**ASSIGNED TASK:** List all lines of the data containing the word "number".
(Beginning of GIVEN RECORDS)
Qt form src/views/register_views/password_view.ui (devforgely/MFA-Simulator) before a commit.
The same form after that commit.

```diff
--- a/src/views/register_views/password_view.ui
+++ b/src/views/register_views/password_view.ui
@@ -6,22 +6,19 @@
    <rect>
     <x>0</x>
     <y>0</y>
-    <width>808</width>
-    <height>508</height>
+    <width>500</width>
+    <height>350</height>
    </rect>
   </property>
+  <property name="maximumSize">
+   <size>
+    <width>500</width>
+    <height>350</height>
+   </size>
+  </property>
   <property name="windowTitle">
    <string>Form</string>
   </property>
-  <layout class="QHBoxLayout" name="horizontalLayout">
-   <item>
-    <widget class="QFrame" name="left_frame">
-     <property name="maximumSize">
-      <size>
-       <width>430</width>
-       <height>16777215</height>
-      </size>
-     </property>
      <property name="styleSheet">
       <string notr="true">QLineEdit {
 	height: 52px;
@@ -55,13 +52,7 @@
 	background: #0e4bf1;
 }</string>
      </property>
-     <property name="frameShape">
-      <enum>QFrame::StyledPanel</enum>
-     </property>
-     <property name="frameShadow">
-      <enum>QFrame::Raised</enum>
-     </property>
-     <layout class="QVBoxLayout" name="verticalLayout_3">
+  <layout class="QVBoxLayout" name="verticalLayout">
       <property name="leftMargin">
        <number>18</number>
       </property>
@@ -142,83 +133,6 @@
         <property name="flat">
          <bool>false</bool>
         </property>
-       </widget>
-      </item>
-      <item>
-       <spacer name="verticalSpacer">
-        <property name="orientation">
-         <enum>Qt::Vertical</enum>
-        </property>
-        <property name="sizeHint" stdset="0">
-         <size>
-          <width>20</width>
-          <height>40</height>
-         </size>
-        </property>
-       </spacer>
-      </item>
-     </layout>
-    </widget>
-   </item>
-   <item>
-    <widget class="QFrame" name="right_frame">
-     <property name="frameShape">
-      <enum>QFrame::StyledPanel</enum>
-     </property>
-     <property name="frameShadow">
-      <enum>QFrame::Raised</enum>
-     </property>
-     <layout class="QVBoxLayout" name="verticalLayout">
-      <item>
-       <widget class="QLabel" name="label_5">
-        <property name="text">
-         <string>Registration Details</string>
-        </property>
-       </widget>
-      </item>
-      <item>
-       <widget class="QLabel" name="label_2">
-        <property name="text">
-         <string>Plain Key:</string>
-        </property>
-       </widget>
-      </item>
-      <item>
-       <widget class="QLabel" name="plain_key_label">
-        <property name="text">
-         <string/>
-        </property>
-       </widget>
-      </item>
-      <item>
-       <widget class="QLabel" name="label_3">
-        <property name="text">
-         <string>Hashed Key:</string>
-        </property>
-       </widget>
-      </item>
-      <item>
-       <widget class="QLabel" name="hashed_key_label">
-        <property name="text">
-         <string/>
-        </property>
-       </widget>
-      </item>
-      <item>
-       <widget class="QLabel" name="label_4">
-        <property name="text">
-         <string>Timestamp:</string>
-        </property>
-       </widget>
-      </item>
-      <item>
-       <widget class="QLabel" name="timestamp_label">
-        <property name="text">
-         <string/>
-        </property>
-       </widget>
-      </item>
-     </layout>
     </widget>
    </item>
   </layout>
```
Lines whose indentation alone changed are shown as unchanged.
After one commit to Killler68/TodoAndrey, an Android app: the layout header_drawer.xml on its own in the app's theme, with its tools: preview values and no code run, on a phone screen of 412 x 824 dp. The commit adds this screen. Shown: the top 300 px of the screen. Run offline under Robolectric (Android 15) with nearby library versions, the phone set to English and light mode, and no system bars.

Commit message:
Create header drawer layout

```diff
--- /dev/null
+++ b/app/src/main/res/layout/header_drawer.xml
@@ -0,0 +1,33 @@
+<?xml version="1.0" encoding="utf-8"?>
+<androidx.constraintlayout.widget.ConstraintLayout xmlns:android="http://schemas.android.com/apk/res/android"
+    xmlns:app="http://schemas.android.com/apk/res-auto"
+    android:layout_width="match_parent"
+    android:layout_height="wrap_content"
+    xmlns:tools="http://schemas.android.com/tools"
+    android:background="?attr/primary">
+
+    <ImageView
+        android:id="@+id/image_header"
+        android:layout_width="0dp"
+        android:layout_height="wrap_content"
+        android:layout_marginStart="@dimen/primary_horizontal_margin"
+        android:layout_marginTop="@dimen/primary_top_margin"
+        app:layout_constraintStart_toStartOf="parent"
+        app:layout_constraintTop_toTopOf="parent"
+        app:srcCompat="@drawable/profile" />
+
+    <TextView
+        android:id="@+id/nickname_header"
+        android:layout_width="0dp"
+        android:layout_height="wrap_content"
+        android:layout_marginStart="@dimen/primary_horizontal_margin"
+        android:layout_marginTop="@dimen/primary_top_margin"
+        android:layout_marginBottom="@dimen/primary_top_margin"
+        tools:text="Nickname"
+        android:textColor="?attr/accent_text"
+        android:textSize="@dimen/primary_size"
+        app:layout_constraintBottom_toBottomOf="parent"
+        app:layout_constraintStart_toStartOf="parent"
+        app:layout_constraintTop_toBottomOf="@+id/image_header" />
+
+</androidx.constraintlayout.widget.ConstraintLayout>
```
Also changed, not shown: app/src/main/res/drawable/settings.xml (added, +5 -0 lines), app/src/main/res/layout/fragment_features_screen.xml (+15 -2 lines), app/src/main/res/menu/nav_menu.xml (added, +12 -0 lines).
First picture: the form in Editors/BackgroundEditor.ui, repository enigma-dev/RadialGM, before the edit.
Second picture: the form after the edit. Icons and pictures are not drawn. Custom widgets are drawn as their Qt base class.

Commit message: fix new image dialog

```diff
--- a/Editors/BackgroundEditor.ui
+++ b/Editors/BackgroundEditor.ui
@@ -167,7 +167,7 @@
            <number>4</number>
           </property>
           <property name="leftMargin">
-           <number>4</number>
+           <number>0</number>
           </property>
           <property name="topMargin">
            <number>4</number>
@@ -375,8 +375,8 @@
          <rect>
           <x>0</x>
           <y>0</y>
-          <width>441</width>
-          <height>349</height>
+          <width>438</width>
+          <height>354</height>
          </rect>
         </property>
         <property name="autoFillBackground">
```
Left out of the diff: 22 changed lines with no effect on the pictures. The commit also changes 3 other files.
(End of GIVEN RECORDS)
**COMPLETED EXERCISE:**
        <number>18</number>
            <number>4</number>
-           <number>4</number>
+           <number>0</number>
            <number>4</number>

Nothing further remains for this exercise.